→ Change detection outputs

---------------

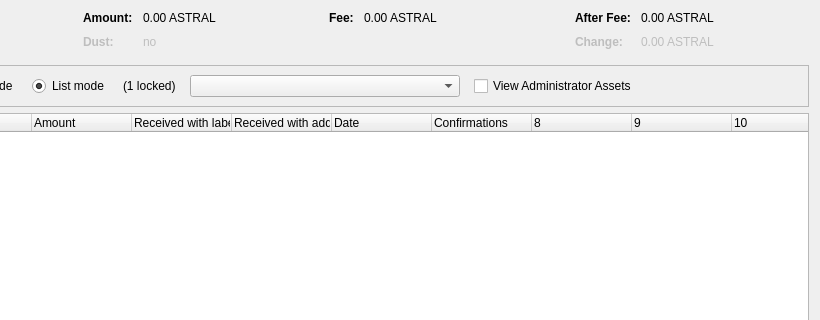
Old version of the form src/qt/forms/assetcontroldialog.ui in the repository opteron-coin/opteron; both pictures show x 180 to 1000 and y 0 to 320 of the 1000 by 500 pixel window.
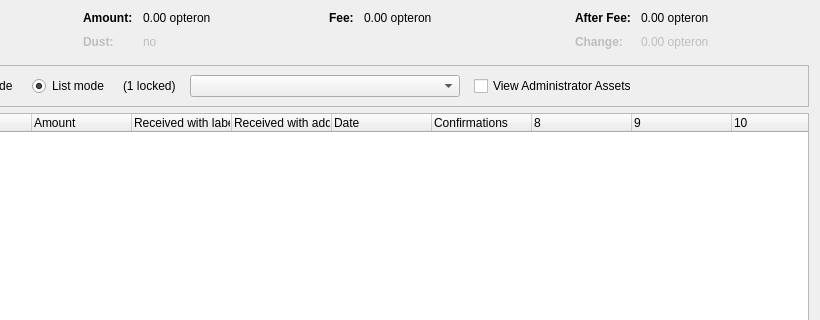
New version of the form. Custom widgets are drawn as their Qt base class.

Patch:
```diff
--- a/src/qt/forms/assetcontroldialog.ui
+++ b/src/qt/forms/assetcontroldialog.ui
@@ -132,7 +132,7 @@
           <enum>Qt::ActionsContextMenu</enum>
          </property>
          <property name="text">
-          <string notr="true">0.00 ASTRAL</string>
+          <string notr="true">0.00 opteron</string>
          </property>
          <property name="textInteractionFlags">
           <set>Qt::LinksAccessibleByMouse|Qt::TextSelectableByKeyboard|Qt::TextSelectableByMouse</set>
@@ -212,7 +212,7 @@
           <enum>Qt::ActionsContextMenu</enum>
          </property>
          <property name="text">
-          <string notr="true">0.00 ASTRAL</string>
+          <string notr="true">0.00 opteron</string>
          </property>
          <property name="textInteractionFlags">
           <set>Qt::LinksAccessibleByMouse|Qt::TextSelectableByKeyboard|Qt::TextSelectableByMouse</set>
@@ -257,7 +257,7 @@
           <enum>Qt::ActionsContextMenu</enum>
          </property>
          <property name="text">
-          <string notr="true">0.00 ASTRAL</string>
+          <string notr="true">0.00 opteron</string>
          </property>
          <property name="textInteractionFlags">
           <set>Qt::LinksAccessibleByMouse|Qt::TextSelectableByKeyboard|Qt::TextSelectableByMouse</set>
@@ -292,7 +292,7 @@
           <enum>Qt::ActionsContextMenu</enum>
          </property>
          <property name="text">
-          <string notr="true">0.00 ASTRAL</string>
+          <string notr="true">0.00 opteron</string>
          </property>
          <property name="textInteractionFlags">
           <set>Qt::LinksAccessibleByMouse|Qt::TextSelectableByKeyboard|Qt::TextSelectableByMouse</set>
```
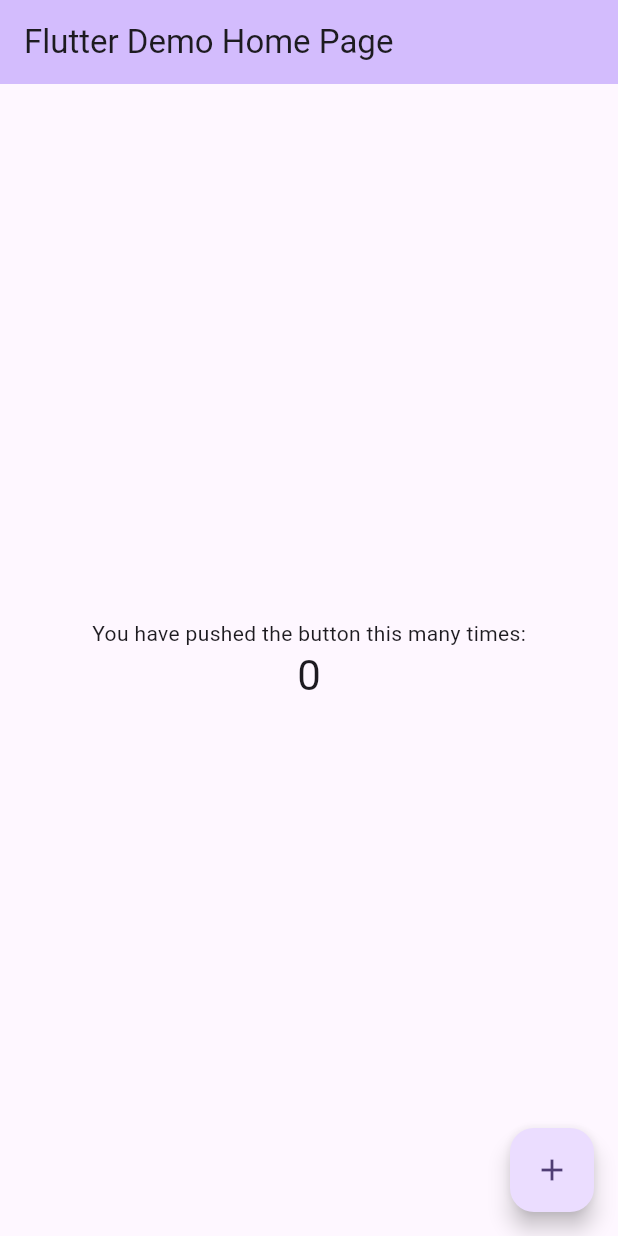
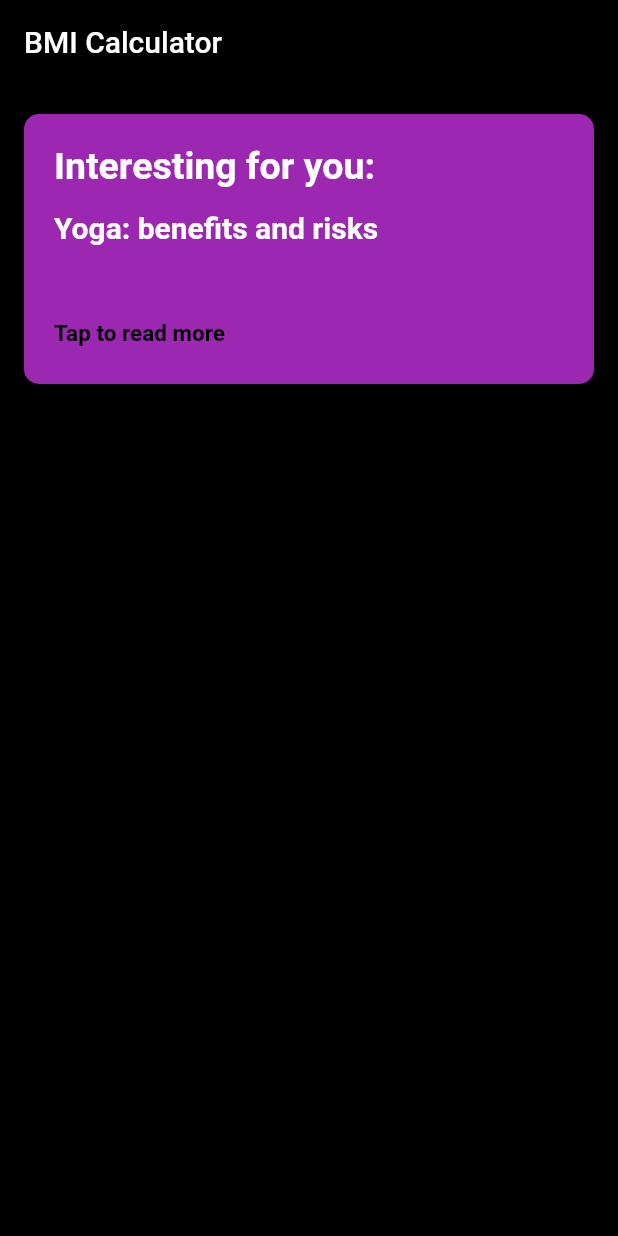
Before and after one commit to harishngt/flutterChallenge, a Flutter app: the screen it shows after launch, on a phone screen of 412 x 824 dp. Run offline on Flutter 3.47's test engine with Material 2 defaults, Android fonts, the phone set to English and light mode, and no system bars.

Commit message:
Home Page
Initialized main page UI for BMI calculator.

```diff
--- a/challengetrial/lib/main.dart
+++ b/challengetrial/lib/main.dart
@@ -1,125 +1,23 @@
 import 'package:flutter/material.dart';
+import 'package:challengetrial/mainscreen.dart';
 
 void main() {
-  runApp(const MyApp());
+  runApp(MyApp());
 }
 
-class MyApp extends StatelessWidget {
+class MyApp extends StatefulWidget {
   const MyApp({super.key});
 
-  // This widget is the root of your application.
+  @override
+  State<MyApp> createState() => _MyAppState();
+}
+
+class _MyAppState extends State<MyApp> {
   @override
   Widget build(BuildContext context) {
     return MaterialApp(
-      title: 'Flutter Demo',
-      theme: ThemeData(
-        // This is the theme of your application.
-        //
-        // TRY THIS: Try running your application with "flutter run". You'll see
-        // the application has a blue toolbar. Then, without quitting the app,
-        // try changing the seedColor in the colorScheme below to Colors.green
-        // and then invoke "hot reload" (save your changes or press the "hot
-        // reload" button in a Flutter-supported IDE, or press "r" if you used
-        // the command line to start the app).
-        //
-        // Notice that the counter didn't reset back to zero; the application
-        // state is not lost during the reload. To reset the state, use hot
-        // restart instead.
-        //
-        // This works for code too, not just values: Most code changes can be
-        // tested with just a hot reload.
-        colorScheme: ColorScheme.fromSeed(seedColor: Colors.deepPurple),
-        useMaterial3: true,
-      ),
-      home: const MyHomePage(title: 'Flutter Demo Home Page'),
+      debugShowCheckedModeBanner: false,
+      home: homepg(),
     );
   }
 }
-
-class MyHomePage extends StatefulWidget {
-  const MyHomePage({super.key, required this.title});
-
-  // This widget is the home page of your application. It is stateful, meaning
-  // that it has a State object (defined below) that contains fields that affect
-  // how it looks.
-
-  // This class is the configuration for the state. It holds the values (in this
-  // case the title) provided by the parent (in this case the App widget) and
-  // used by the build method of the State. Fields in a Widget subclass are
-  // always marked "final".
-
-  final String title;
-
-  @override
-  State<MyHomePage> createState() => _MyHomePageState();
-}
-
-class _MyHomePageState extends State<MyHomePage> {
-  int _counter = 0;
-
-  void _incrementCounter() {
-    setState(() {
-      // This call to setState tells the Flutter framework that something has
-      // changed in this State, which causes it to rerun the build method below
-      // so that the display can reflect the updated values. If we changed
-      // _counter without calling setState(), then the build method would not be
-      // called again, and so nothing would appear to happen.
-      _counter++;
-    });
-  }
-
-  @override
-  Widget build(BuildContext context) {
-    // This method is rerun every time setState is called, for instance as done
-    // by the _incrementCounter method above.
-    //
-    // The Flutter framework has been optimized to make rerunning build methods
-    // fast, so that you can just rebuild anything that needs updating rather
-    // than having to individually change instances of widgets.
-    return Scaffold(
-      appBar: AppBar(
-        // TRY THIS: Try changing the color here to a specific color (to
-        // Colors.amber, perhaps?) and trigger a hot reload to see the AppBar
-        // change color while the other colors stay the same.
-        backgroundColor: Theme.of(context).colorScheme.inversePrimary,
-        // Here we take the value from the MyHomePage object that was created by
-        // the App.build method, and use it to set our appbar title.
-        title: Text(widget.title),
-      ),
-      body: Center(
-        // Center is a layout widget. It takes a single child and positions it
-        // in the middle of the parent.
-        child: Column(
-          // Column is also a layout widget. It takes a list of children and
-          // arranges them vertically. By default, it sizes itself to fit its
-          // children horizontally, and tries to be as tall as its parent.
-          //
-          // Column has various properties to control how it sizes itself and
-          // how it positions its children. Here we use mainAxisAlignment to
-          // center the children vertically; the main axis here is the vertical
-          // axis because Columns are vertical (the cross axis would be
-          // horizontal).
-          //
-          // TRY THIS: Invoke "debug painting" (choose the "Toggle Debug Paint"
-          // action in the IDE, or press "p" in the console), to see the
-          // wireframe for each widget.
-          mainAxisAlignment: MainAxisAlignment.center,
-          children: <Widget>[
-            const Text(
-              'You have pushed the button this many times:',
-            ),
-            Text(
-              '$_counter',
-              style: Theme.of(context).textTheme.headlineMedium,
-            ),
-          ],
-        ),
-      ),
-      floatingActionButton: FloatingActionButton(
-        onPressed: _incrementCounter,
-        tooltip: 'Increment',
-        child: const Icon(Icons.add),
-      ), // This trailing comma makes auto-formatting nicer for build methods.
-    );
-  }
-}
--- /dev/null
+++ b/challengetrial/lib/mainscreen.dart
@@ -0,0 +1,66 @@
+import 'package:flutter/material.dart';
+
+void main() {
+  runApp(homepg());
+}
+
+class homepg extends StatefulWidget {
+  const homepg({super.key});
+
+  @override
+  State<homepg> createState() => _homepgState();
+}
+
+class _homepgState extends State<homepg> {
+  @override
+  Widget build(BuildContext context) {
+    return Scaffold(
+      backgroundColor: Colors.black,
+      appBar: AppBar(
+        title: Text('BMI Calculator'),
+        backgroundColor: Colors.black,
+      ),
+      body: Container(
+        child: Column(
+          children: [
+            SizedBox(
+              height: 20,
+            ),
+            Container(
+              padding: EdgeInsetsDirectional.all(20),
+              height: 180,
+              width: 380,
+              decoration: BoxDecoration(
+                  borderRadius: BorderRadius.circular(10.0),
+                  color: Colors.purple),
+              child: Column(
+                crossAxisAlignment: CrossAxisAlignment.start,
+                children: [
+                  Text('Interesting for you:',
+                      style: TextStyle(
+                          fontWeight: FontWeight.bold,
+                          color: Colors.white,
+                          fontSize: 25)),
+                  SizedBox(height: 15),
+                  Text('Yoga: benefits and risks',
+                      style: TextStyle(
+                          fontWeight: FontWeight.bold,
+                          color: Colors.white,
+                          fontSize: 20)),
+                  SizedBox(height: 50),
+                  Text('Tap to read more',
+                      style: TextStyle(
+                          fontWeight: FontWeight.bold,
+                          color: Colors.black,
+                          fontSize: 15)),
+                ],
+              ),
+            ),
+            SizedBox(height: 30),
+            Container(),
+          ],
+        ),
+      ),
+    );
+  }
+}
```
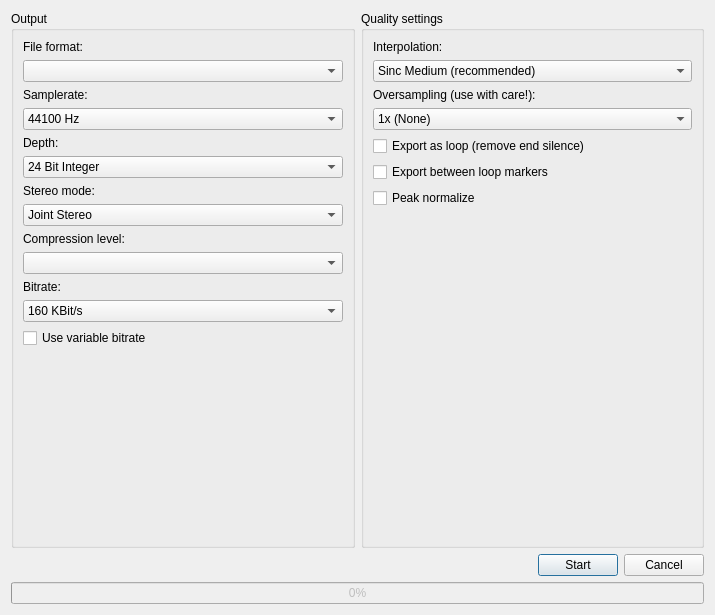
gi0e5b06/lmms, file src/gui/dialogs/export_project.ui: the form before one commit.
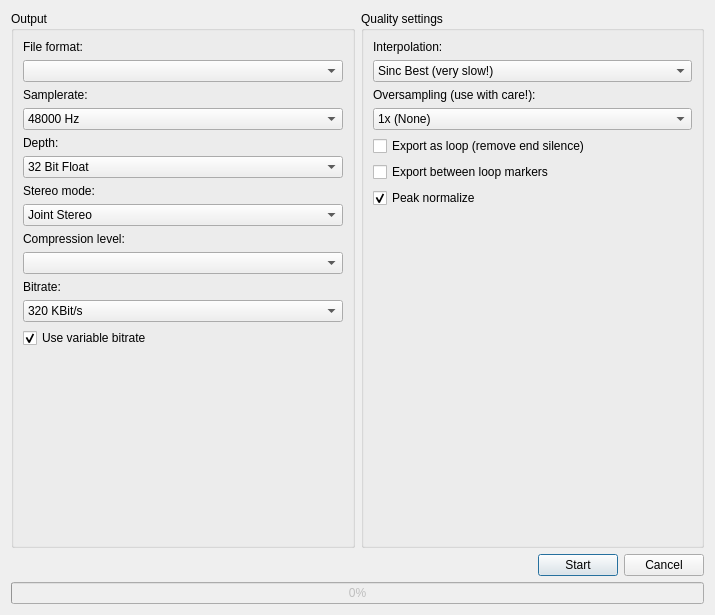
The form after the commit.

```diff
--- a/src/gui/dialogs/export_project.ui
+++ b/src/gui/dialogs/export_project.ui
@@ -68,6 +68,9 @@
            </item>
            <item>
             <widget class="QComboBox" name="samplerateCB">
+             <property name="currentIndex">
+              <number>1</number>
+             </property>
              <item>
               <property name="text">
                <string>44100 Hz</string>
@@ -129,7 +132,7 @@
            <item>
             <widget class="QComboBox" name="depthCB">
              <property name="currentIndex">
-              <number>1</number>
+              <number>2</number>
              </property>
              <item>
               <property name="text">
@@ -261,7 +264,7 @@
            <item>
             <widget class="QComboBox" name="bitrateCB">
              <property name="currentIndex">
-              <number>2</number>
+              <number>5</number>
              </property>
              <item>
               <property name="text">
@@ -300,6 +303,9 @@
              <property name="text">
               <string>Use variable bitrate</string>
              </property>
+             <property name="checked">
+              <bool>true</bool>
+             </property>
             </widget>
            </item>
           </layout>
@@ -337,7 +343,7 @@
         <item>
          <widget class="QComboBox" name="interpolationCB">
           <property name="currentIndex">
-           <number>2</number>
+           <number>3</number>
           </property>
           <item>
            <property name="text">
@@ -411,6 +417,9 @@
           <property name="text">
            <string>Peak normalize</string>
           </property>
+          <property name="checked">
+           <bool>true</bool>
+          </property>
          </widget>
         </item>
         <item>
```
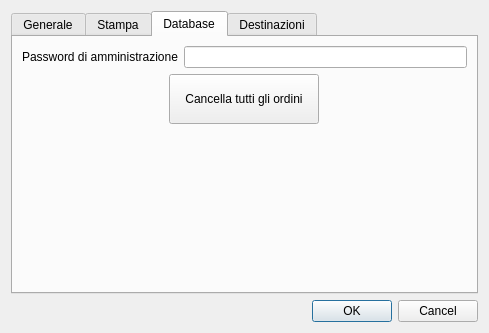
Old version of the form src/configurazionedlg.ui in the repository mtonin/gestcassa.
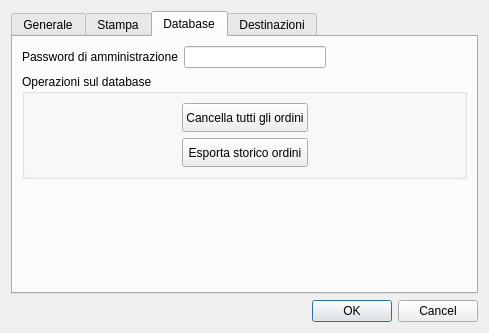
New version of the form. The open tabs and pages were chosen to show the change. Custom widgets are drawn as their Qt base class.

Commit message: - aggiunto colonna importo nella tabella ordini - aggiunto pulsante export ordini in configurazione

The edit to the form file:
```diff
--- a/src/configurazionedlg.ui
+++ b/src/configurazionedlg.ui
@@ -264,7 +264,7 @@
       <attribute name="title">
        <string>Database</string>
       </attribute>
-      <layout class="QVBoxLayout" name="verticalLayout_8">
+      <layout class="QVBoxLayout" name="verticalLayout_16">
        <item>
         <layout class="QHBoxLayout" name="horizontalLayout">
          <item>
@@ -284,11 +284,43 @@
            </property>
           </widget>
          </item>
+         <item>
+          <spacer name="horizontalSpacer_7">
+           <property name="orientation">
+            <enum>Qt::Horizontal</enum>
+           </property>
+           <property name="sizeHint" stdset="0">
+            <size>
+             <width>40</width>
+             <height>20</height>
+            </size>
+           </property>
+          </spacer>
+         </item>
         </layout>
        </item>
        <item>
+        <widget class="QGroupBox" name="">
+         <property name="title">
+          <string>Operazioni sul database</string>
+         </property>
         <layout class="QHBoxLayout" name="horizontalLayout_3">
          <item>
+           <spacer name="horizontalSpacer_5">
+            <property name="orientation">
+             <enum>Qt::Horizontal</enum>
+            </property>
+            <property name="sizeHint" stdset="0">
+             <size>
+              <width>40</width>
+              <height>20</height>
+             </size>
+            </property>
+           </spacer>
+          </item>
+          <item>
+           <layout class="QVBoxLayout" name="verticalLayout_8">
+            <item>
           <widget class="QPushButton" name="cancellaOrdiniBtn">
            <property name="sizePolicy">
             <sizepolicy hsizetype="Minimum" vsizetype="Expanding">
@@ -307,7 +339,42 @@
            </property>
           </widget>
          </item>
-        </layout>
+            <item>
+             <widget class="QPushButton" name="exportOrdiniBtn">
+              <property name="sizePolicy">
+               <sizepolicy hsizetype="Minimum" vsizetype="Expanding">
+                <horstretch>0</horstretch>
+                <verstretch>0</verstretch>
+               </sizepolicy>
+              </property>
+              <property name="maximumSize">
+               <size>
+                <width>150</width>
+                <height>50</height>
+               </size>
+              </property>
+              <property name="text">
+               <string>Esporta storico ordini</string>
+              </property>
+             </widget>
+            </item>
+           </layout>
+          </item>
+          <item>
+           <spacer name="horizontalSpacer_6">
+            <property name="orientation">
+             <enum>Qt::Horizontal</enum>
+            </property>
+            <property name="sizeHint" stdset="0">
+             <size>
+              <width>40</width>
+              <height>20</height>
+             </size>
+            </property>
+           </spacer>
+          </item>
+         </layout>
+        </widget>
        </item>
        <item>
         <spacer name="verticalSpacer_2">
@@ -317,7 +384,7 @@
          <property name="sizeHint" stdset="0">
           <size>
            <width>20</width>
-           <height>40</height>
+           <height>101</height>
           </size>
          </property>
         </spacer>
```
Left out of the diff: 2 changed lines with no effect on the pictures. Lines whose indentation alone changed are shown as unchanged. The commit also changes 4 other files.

---------------

→ Task to carry out
Reproduce, exactly as they stand in the data above, the lines from the one that holds "New version of the form. The" to the one that holds "Commit message: - aggiunto", inclusive.

→ Your response
New version of the form. The open tabs and pages were chosen to show the change. Custom widgets are drawn as their Qt base class.

Commit message: - aggiunto colonna importo nella tabella ordini - aggiunto pulsante export ordini in configurazione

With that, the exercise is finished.